Mellot, who starred as Owen in the opening of the show this weekend, gave magnificent life to this unique character. For those who may be unfamiliar with the story, Owen Meany is a very small boy who grows up in the 1960s with the story’s narrator, John Wheelwright. Owen has visions sent from God predicting the deaths of people he loves, including himself.

In the beginning, the play feels surprisingly religious to be showing at a non-affiliated theater, as John discusses his religious beliefs and Owen drones on about faith.

However, as the play progresses, the general message begins to change. As John gets caught up in the minutiae of the different sects of Christianity, Owen chimes in to criticize all the complex and nuanced views on faith, comparing them with his own take on a simpler God.

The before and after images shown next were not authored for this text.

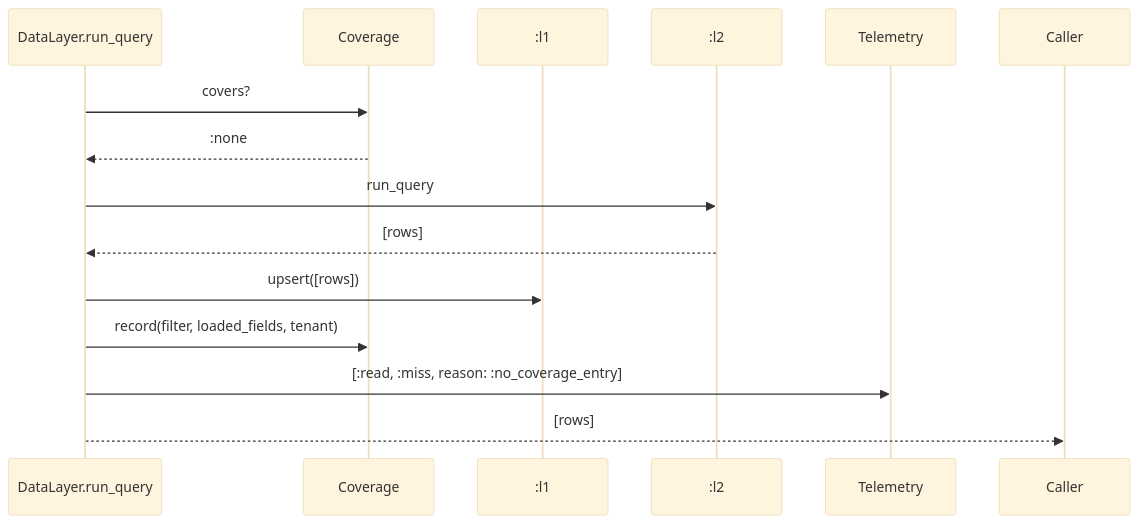
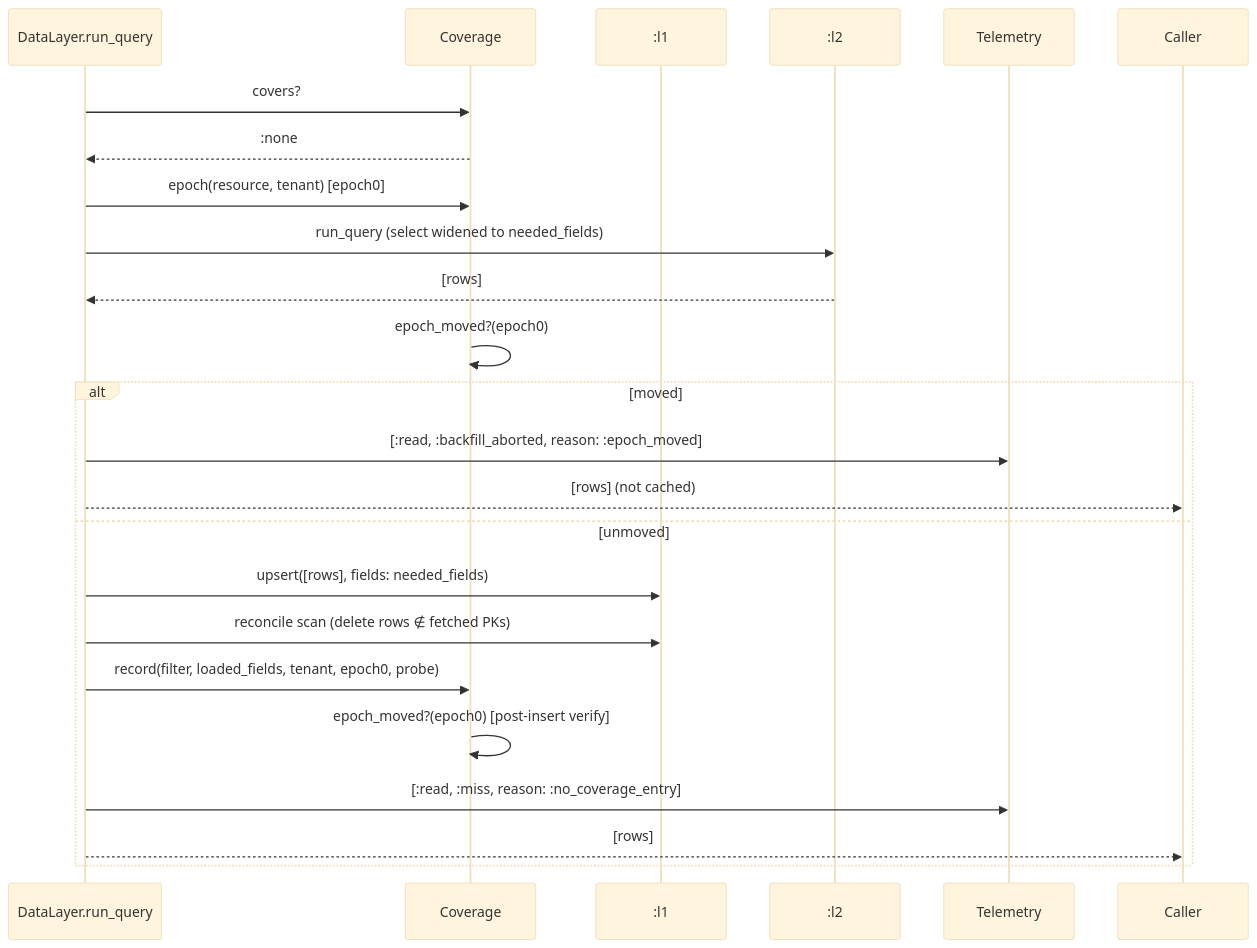
Before and after one commit to barnabasJ/ash_multi_datalayer: the fifth of 6 diagrams in docs/technical/ash-multi-datalayer.md, drawn with Mermaid (base theme). The commit also changed other lines of this file and 2 other files, not shown here.

````diff
--- a/docs/technical/ash-multi-datalayer.md
+++ b/docs/technical/ash-multi-datalayer.md
@@ -481,17 +618,26 @@
 ```mermaid
 sequenceDiagram
   participant MDL as DataLayer.run_query
   participant Cov as Coverage
   participant L1 as :l1
   participant L2 as :l2
   participant Tel as Telemetry
 
   MDL->>Cov: covers?
   Cov-->>MDL: :none
-  MDL->>L2: run_query
+  MDL->>Cov: epoch(resource, tenant) [epoch0]
+  MDL->>L2: run_query (select widened to needed_fields)
   L2-->>MDL: [rows]
-  MDL->>L1: upsert([rows])
-  MDL->>Cov: record(filter, loaded_fields, tenant)
-  MDL->>Tel: [:read, :miss, reason: :no_coverage_entry]
-  MDL-->>Caller: [rows]
+  Cov->>Cov: epoch_moved?(epoch0)
+  alt moved
+    MDL->>Tel: [:read, :backfill_aborted, reason: :epoch_moved]
+    MDL-->>Caller: [rows] (not cached)
+  else unmoved
+    MDL->>L1: upsert([rows], fields: needed_fields)
+    MDL->>L1: reconcile scan (delete rows ∉ fetched PKs)
+    MDL->>Cov: record(filter, loaded_fields, tenant, epoch0, probe)
+    Cov->>Cov: epoch_moved?(epoch0) [post-insert verify]
+    MDL->>Tel: [:read, :miss, reason: :no_coverage_entry]
+    MDL-->>Caller: [rows]
+  end
 ```
````
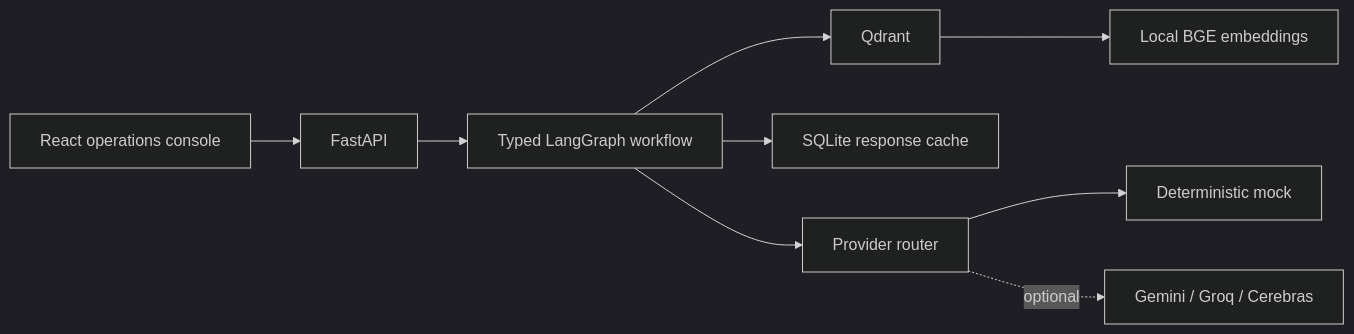
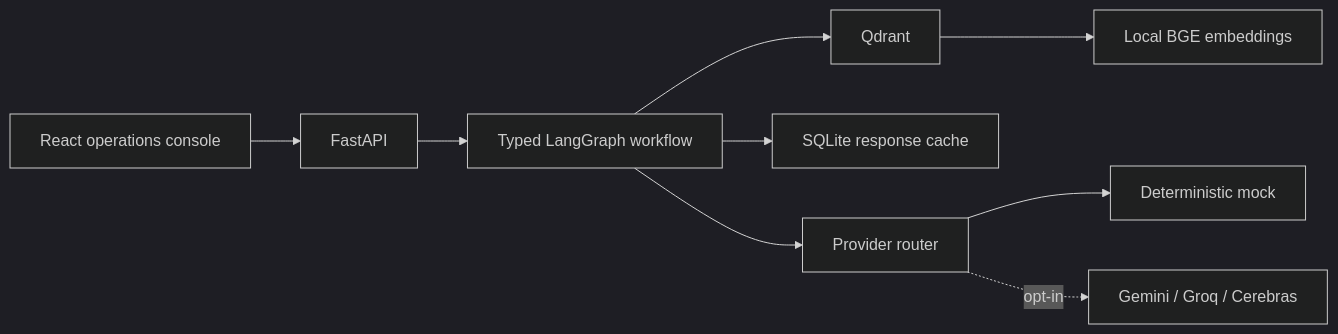
Before and after one commit to Praciller/customer-support-rag-triage-agent: the diagram in README.md, drawn with Mermaid (dark theme). The commit also changed other lines of this file and 36 other files, not shown here.

````diff
--- a/README.md
+++ b/README.md
@@ -34,11 +31,11 @@
 ```mermaid
 flowchart LR
   UI[React operations console] --> API[FastAPI]
   API --> G[Typed LangGraph workflow]
   G --> Q[Qdrant]
   Q --> E[Local BGE embeddings]
   G --> C[SQLite response cache]
   G --> R[Provider router]
   R --> M[Deterministic mock]
-  R -. optional .-> P[Gemini / Groq / Cerebras]
+  R -. opt-in .-> P[Gemini / Groq / Cerebras]
 ```
````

The play does not encourage you to convert to Christianity or anything like that; instead, it gives face to the many ways that Christianity is interpreted and the petty quarrels that different Christians have with one another.

Playhouse in the Park’s prop design team did a fantastic job with the stage in this production, too. Many times during the show, Owen hooks wires descending from the rafters to his trousers and is launched 10- to 15-feet into the air. And a rising and sinking rectangular trap door in the middle of the stage serves to bring new characters and props into the scenes in an interesting manner — whether it be a kitchen table set up for Thanksgiving dinner or one of the many coffins that appear throughout the show.

GO: “A Prayer For Owen Meany,” Cincinnati Playhouse in the Park, 962 Mt. Adams Circle, through Oct. 1, 7:30 p.m. Tuesday-Thursday, 8 p.m. Friday, 4 p.m. and 8 p.m. Saturday, 2 p.m. and 7 p.m. Sunday. $95, $80, $65 or $40 depending on price zone. See www.cincyplay.com for more info.